How is MAPP for Responders different from MAPP for Security Vendors? At a high level, the former targets detection and remediation while the latter is all about developing protections. The information we plan to share with response partners is focused more on threat intelligence than specifically on vulnerabilities. Where these two programs come together is around incident response. Arming more defenders against targeted attacks is a key part of our overall strategy.
Effective knowledge exchange requires automation and a common format. To accomplish this, we plan to support Mitre’s STIX (Structured Threat Information Expression) and TAXII (Trusted Automated eXchange of Indicator Information) specifications. As open specifications for the formatting and transport of information, STIX and TAXII are starting to see broad adoption. Regardless of format, we want to serve customers by facilitating the flow of threat intelligence to organizations who can capitalize on it. As such, we will also seek to build transforms for other commonly used formats. This effort is currently in development and we intend to launch a pilot in the near future.

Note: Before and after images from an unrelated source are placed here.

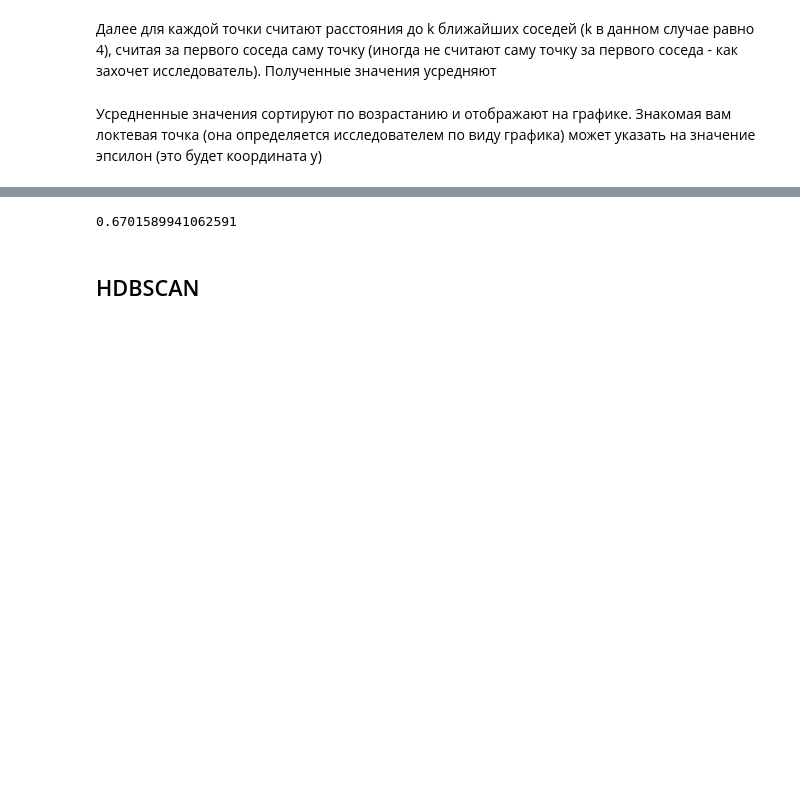
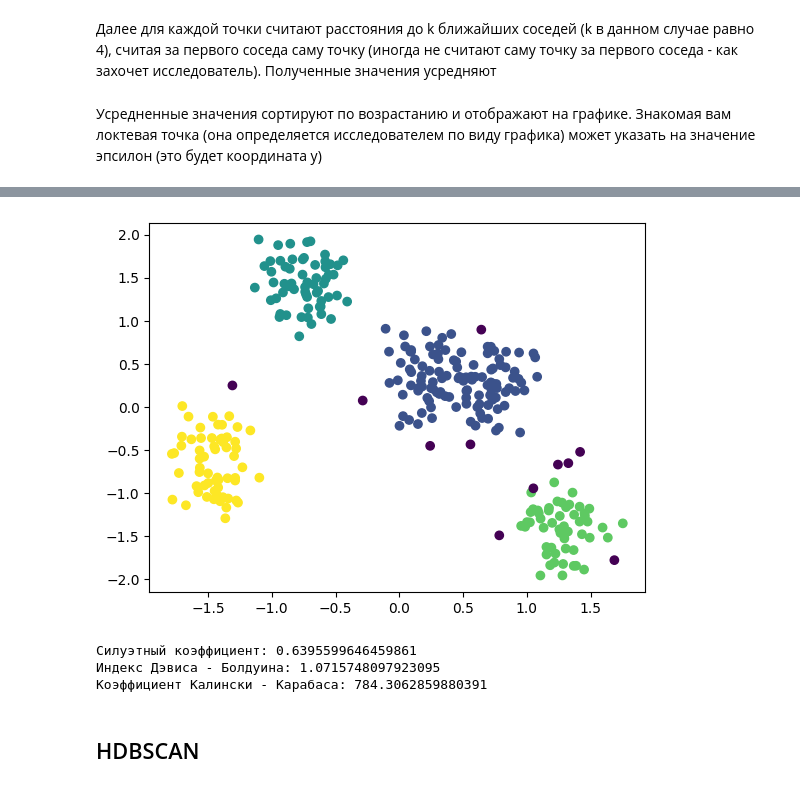
Before and after one commit to KolodnitskyIlya/ML-labs, a Jupyter notebook: lab_5/lab_5.ipynb, the cells around one changed output, grey strips where cells are left out. Drawn from its saved outputs; the diff is of its cells as text; code cells hidden in the pictures; blank space fills up the shorter version.

```diff
--- a/lab_5/lab_5.ipynb
+++ b/lab_5/lab_5.ipynb
@@ -129,9 +145,16 @@ silhouette_score(X_2, dbscan.labels_)
 # %%
 dbscan = DBSCAN(eps=0.2, min_samples=4).fit(X_2)
+# %%
+plt.scatter(X_2[:, 0], X_2[:, 1], c=dbscan.labels_)
+plt.show()
+# %% [output]
+[figure, added]
 # %%
-silhouette_score(X_2, dbscan.labels_)
+print_metrics(X_2, dbscan.labels_)
 # %% [output]
-0.6701589941062591
+Силуэтный коэффициент: 0.6395599646459861
+Индекс Дэвиса - Болдуина: 1.0715748097923095
+Коэффициент Калински - Карабаса: 784.3062859880391
 # %% [markdown]
 ## HDBSCAN
 # %%
```
Also changed, not shown: parts of 75 cells of this notebook.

The MSRC employs some of the brightest engineers in the industry, the sort who build tools such as !exploitable, OffVis, and EMET. MAPP Scanner, currently in a closed pilot program, is a content-based vulnerability scanner developed by our security engineers to aid in investigating incidents. We are introducing MAPP Scanner as a cloud-based service that can be used to scan Office documents, PDF files, Flash movies, and suspect URLs, to determine if they are attempting to exploit a vulnerability.
MAPP Scanner performs both static and active analysis to determine if files are attempting to exploit a vulnerability. It spins up virtual machines for every supported version of Windows and opens content in supported versions of the appropriate application. MAPP Scanner can help find a known vulnerability and return the CVEs and affected platforms for that issue, while also flagging suspicious activity not associated with a known vulnerability for deeper analysis. As a result, MAPP Scanner is extremely effective in identifying previously unknown vulnerabilities while at the same time dramatically improving the ability and efficiency of responders investigating an incident.
Making this technology available to partners who are likely to be subjected to targeted attacks and those who work with them to investigate and remediate security incidents increases the likelihood of new attacks and attack vectors being discovered. It also aids in the efficiency of investigations which speeds up the process of identifying and deploying the appropriate protections.
As with Microsoft’s other security initiatives, such as the BlueHat Prize and our new bounty programs, the mission for MAPP is simple: mitigate entire classes of attack and protect customers. We have a long history of working across many different communities to drive this mission and will continue to do so. We also have a lot of other initiatives we are working on so going forward, you can expect to hear more announcements from us impacting this space.
Senior Security Strategist
Microsoft Trustworthy Computing